EXERCISE OBJECTIVE:
Please give the count of lines in the listing underneath that hold "intersectionRatio", leaving out everything else.

PROVIDED DATA:
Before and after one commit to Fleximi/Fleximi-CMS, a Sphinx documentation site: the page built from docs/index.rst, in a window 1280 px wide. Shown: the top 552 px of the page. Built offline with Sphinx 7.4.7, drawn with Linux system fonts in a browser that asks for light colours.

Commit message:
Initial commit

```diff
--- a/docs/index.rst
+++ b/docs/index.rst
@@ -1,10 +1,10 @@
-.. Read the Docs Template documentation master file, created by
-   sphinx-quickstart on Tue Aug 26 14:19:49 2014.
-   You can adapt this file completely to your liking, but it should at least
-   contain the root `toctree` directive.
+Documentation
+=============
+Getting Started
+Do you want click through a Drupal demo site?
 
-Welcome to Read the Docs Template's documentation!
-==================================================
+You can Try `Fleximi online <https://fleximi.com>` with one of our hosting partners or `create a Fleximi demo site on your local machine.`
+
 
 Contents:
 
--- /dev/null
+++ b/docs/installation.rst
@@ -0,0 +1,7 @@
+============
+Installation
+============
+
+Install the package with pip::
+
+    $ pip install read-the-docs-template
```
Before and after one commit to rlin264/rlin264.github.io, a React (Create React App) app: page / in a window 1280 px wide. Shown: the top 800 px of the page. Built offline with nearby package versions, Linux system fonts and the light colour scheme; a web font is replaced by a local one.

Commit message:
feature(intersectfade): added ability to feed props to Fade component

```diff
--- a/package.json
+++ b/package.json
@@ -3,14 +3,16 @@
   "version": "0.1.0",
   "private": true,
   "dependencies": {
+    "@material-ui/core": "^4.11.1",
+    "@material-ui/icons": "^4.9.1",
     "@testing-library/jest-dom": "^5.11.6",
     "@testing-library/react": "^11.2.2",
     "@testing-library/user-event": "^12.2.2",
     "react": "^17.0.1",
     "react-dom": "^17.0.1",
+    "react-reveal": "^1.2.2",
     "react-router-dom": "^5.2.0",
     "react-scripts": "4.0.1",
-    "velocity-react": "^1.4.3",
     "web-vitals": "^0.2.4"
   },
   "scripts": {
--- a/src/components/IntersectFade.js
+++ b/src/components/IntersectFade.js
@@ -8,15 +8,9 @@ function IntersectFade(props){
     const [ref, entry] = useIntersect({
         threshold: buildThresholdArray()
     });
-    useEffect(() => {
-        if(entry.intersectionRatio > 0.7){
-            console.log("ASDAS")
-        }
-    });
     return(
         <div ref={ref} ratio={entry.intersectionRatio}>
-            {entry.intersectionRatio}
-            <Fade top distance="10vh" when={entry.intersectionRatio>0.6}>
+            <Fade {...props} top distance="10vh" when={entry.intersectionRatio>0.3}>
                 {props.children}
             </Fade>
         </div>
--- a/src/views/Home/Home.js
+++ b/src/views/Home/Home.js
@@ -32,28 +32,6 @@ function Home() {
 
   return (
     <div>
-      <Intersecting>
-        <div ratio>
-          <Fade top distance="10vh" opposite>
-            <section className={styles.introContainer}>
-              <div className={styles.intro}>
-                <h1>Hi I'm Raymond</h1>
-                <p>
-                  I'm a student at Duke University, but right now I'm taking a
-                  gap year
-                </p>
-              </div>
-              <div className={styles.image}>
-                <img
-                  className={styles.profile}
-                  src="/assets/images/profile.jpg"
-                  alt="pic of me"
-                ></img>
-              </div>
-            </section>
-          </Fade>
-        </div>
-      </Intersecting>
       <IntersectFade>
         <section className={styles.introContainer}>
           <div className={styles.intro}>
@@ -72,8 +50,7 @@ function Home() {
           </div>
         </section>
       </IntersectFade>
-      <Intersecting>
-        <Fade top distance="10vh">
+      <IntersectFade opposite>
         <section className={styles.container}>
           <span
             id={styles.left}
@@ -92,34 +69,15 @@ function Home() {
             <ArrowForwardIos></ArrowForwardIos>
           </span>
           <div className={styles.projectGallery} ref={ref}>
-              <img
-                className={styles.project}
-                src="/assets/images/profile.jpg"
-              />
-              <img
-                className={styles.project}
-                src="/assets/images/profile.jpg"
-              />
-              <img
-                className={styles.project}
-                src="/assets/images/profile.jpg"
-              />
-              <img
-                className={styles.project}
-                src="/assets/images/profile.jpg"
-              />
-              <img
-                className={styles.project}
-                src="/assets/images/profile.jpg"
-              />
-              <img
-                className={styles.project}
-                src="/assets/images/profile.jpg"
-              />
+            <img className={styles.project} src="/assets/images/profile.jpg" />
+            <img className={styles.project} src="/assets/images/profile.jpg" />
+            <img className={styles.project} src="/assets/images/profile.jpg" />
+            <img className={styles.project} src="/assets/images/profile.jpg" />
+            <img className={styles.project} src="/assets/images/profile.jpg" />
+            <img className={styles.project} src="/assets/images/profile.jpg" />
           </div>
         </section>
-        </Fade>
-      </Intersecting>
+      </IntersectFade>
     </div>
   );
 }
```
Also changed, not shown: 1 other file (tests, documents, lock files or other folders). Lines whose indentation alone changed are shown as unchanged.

SOLUTION TO THIS TASK:
5